● **The problem**:
Could you return each line of the material that has "three" in it?

● **Supplied data**:
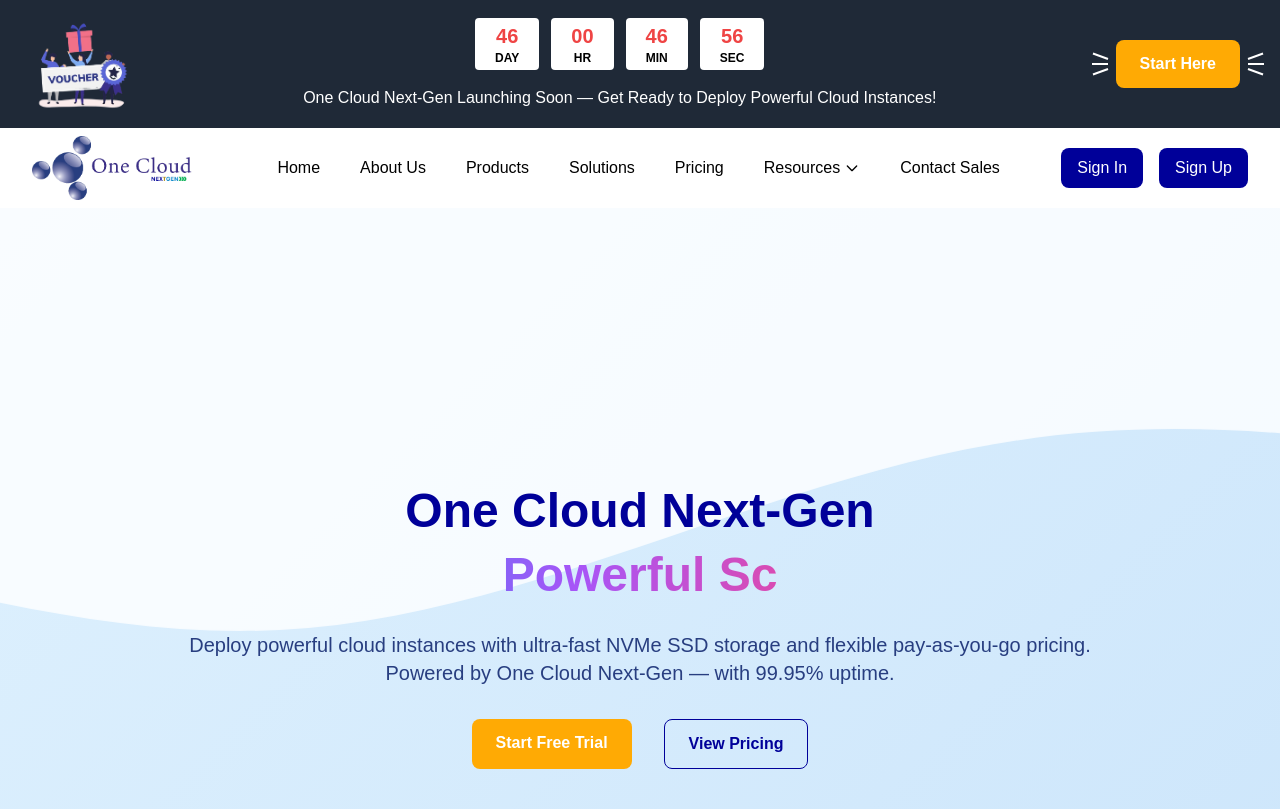
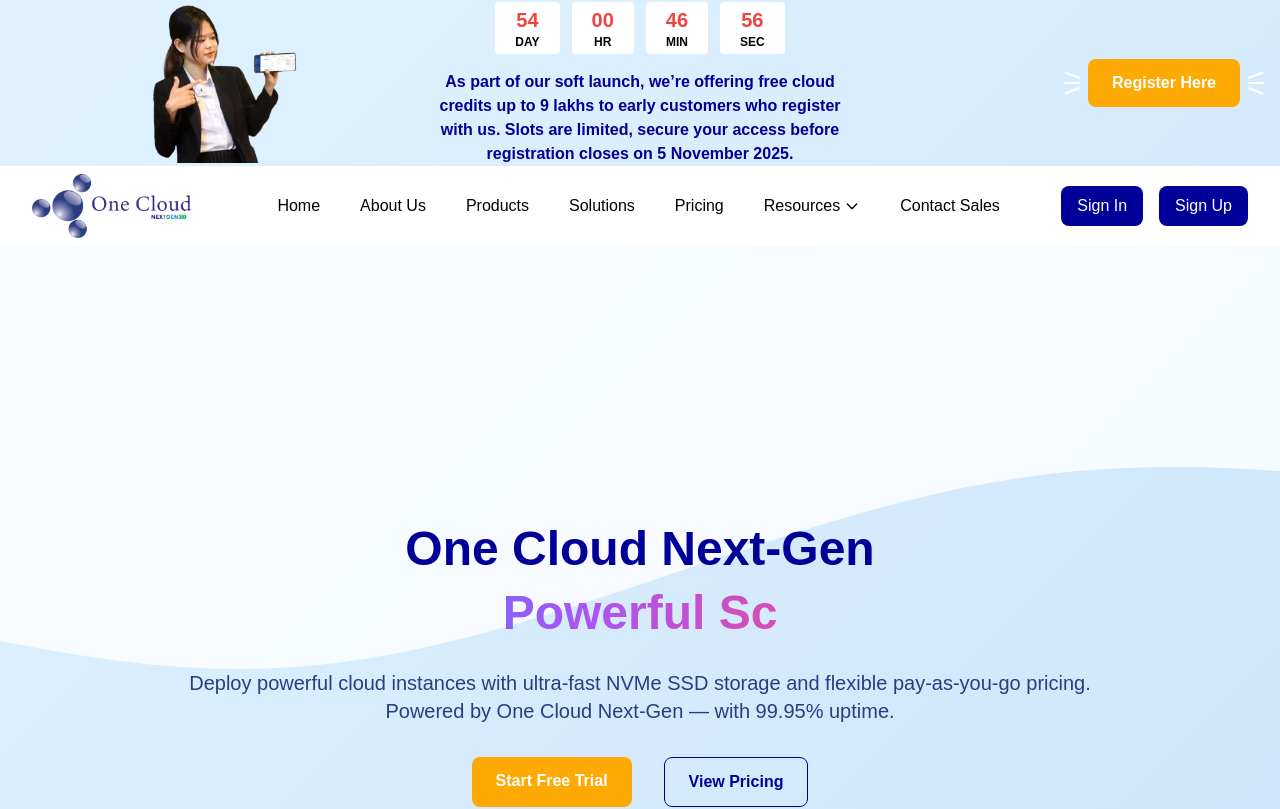
Before and after one commit to ayezinhtun/1CNGUI, a React (Vite) app: page / in a window 1280 px wide. Shown: the top 809 px of the page. Built offline with nearby package versions, Linux system fonts and the light colour scheme.

Commit message:
update in

```diff
--- a/src/components/AnnouncementBanner.jsx
+++ b/src/components/AnnouncementBanner.jsx
@@ -1,35 +1,13 @@
 import React, { useState, useEffect } from "react";
-import banner from '../assets/banner.png';
+import banner from '../assets/image.png';
 
 export default function AnnouncementBanner({ onBannerHeight }) {
   const [hidden, setHidden] = useState(false);
   const [lastScrollY, setLastScrollY] = useState(0);
 
-  // const [endTime] = useState(() => {
-  //   const saved = localStorage.getItem("bannerEndTime");
-  //   if (saved && !isNaN(Number(saved))) return Number(saved);
-  //   const now = new Date().getTime();
-  //   const newEnd = now + 10 * 24 * 60 * 60 * 1000; // 10 days in ms
-  //   localStorage.setItem("bannerEndTime", newEnd.toString());
-  //   return newEnd;
-  // });
-
-    //   const [endTime] = useState(() => {
-    //   const savedStart = localStorage.getItem("bannerStartTime");
-    //   let start;
-    //   if (savedStart && !isNaN(Number(savedStart))) {
-    //     start = Number(savedStart);
-    //   } else {
-    //     start = new Date().getTime();
-    //     localStorage.setItem("bannerStartTime", start.toString());
-    //   }
-    //   return start + 1 * 24 * 60 * 60 * 1000;
-    //   }
-
-    // );
 
   const [endTime] = useState(() => {
-      return new Date("2025-10-28T10:00:00").getTime();
+      return new Date("2025-11-05T10:00:00").getTime();
   });
 
 
@@ -79,18 +57,18 @@
   return (
     <div
       id="announcement-banner"
-      className={`w-full transform transition-transform duration-300 py-2 ease-in-out ${
+      className={`w-full transform transition-transform duration-300 ease-in-out ${
         hidden ? "-translate-y-full" : "translate-y-0"
       }`}
-      style={{ backgroundColor: "#1F2937", color: "#fff" }}
+      style={{ backgroundColor: "linear-gradient(135deg, #E0F2FE 0%, #B9D9F8 100%)", color: "#fff" }}
     >
-      <div className="max-w-7xl mx-auto px-4 py-2 flex items-center justify-between">
+      <div className="max-w-7xl mx-auto px-4 grid grid-cols-3 items-center">
         {/* Left: Logo */}
-        <div className="flex-shrink-0">
-          <img src={banner} alt="Banner Logo" className="h-24 w-auto rounded" />
+        <div className="flex justify-center">
+          <img src={banner} alt="Banner Logo" className="h-40 w-auto pt-[2px]" />
         </div>
 
-        <div className="flex flex-col items-center text-center">
+        <div className="flex flex-col items-center text-center pt-[2px]">
           <div className="flex flex-col items-center text-center">
             <div className="flex items-center gap-3 mb-1">
               {/* Days */}
@@ -115,8 +93,8 @@
               </div>
             </div>
 
-            <div className="text-sm md:text-base font-medium text-white pt-3">
-              One Cloud Next-Gen Launching Soon — Get Ready to Deploy Powerful Cloud Instances!
+            <div className="text-sm md:text-base font-semibold text-primary pt-3">
+              As part of our soft launch, we’re offering free cloud credits up to 9 lakhs  to early customers who register with us. Slots are limited, secure your access before registration closes on 5 November 2025.
             </div>
           </div>
 
@@ -124,7 +102,7 @@
         </div>
 
         {/* Right: Button with three-line icons */}
-        <div className="flex items-center gap-2">
+        <div className="flex items-center justify-end gap-2">
           {/* Left three-line icon (mirrored) */}
           <div className="flex flex-col justify-center gap-[3px]">
             <div className="w-4 h-[2px] bg-white rotate-[20deg] origin-right"></div>
@@ -134,10 +112,12 @@
 
           {/* Button */}
           <a
-            href="#"
+            href="https://docs.google.com/forms/d/e/1FAIpQLSeQ89PUvgi1hF4-6XO-KzBwdD_h4WFoj54p3HOIc_mh9DfzBA/viewform?usp=sharing&ouid=106599595537133284739"
+            target="_blank"
+            rel="noopener noreferrer"
             className="bg-[#ffaa04] text-sm md:text-base relative z-10 text-white font-semibold py-3 px-5 md:px-6 rounded-lg hover:bg-[#e69500] transition duration-300 text-center"
           >
-            Start Here
+            Register Here
           </a>
 
           {/* Right three-line icon */}
```
Also changed, not shown: src/assets/image.png (added).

● **Task response**:
         {/* Right: Button with three-line icons */}
           {/* Left three-line icon (mirrored) */}
           {/* Right three-line icon */}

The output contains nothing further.